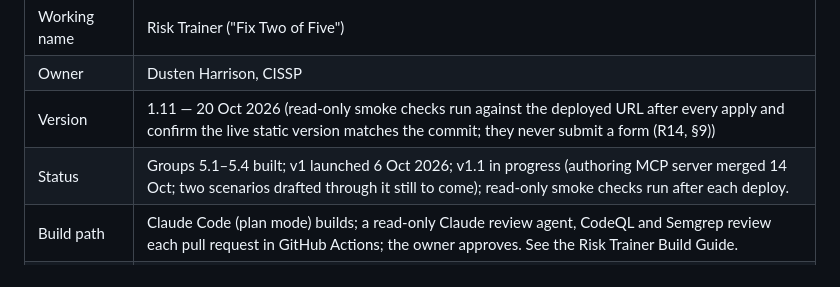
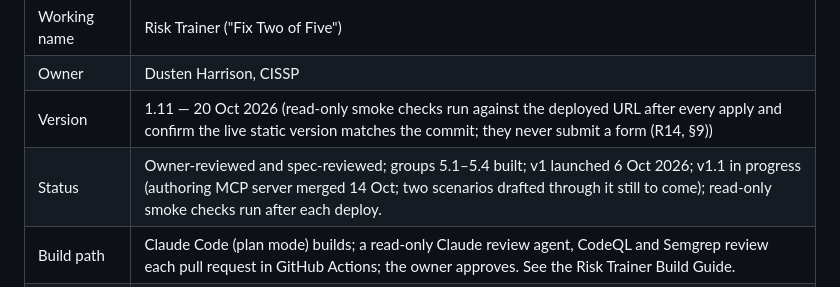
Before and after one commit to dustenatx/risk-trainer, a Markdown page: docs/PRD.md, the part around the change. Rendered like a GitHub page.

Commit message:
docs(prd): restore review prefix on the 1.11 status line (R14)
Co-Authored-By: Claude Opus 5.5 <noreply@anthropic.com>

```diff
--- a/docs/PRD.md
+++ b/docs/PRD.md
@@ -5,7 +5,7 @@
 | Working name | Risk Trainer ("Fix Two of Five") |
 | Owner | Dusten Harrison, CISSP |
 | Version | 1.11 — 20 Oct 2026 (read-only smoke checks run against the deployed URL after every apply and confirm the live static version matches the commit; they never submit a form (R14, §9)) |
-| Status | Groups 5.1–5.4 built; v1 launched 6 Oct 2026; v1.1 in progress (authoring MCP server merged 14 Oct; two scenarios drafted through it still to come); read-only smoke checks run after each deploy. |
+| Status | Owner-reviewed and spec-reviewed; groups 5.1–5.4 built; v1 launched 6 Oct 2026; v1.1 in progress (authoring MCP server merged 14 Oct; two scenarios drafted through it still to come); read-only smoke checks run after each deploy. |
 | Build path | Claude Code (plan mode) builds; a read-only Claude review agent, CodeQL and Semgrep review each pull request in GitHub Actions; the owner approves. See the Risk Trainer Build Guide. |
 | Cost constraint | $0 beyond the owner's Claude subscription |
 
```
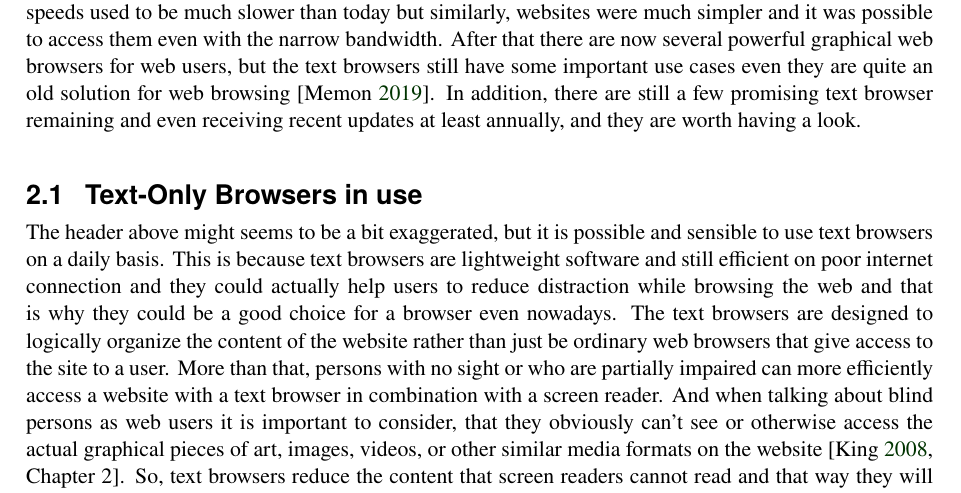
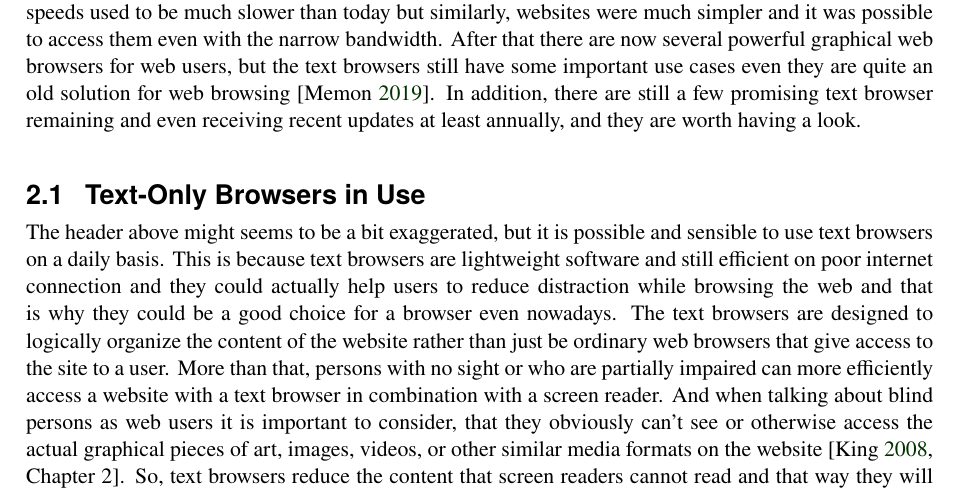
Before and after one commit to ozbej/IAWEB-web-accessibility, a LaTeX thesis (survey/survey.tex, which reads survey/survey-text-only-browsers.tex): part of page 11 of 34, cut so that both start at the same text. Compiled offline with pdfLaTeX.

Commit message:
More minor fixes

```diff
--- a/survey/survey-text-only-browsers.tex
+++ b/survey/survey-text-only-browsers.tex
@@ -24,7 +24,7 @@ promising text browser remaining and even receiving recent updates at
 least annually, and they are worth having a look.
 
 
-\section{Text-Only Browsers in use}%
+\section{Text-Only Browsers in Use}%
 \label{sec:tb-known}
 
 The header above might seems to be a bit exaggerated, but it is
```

* * *

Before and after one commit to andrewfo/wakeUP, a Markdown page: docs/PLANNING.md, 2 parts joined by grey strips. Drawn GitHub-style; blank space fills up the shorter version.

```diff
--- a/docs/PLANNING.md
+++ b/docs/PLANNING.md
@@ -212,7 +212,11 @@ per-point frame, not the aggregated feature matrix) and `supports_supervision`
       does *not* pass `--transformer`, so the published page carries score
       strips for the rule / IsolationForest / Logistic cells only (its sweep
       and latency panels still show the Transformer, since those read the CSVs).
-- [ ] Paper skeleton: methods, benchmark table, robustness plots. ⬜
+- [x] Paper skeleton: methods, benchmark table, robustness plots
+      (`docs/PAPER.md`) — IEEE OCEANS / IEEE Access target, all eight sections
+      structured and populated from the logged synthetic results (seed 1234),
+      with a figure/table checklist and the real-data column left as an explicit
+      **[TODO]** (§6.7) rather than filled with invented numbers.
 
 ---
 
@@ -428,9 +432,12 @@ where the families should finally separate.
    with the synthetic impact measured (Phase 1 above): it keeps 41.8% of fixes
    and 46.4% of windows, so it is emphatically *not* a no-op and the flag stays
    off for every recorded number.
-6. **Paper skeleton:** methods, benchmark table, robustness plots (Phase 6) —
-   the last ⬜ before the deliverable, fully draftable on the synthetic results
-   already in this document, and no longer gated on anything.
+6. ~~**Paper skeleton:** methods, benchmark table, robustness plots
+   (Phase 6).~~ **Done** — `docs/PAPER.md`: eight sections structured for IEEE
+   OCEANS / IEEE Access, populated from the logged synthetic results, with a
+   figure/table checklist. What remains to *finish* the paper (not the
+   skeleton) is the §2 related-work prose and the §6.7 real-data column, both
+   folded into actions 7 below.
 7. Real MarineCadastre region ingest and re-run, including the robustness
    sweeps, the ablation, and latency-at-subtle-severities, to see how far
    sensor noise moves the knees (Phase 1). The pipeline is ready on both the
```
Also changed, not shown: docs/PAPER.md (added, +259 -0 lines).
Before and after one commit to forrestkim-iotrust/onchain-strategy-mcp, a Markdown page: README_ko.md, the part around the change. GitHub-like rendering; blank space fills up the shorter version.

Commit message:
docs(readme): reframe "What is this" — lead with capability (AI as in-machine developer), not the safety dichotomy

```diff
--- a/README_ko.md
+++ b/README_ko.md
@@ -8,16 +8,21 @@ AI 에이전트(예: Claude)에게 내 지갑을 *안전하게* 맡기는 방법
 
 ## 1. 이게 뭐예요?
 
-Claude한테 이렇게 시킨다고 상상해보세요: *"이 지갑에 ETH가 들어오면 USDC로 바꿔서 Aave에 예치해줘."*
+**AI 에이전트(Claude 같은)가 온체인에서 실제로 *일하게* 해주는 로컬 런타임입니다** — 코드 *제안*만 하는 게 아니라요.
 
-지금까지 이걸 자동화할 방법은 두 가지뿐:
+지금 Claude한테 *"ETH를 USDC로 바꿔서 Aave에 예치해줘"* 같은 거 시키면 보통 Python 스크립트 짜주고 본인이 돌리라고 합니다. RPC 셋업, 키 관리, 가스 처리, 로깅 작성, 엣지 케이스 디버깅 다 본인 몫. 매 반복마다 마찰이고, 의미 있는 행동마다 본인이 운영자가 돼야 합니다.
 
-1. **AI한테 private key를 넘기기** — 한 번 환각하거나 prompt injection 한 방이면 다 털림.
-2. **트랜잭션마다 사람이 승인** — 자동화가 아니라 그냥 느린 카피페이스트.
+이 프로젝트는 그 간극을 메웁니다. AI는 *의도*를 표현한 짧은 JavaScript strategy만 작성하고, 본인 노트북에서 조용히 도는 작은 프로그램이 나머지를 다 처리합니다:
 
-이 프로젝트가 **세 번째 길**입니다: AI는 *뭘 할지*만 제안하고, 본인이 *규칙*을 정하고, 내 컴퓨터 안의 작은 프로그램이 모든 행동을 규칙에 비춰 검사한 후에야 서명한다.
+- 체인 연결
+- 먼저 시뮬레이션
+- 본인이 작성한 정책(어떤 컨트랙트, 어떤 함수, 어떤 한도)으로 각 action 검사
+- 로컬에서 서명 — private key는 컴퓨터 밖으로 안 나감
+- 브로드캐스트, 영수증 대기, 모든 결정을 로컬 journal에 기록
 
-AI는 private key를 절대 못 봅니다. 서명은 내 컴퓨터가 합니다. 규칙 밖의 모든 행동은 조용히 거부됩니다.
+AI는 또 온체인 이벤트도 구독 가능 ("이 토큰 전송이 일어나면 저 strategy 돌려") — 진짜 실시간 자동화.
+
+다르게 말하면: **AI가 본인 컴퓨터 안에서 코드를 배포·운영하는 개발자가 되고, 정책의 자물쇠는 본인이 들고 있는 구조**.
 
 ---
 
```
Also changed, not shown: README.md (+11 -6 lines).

* * *

What needs to be done> Whenever the string "both" appears on a line of the material, that line counts; report the count and nothing else.

Solution for this task> 3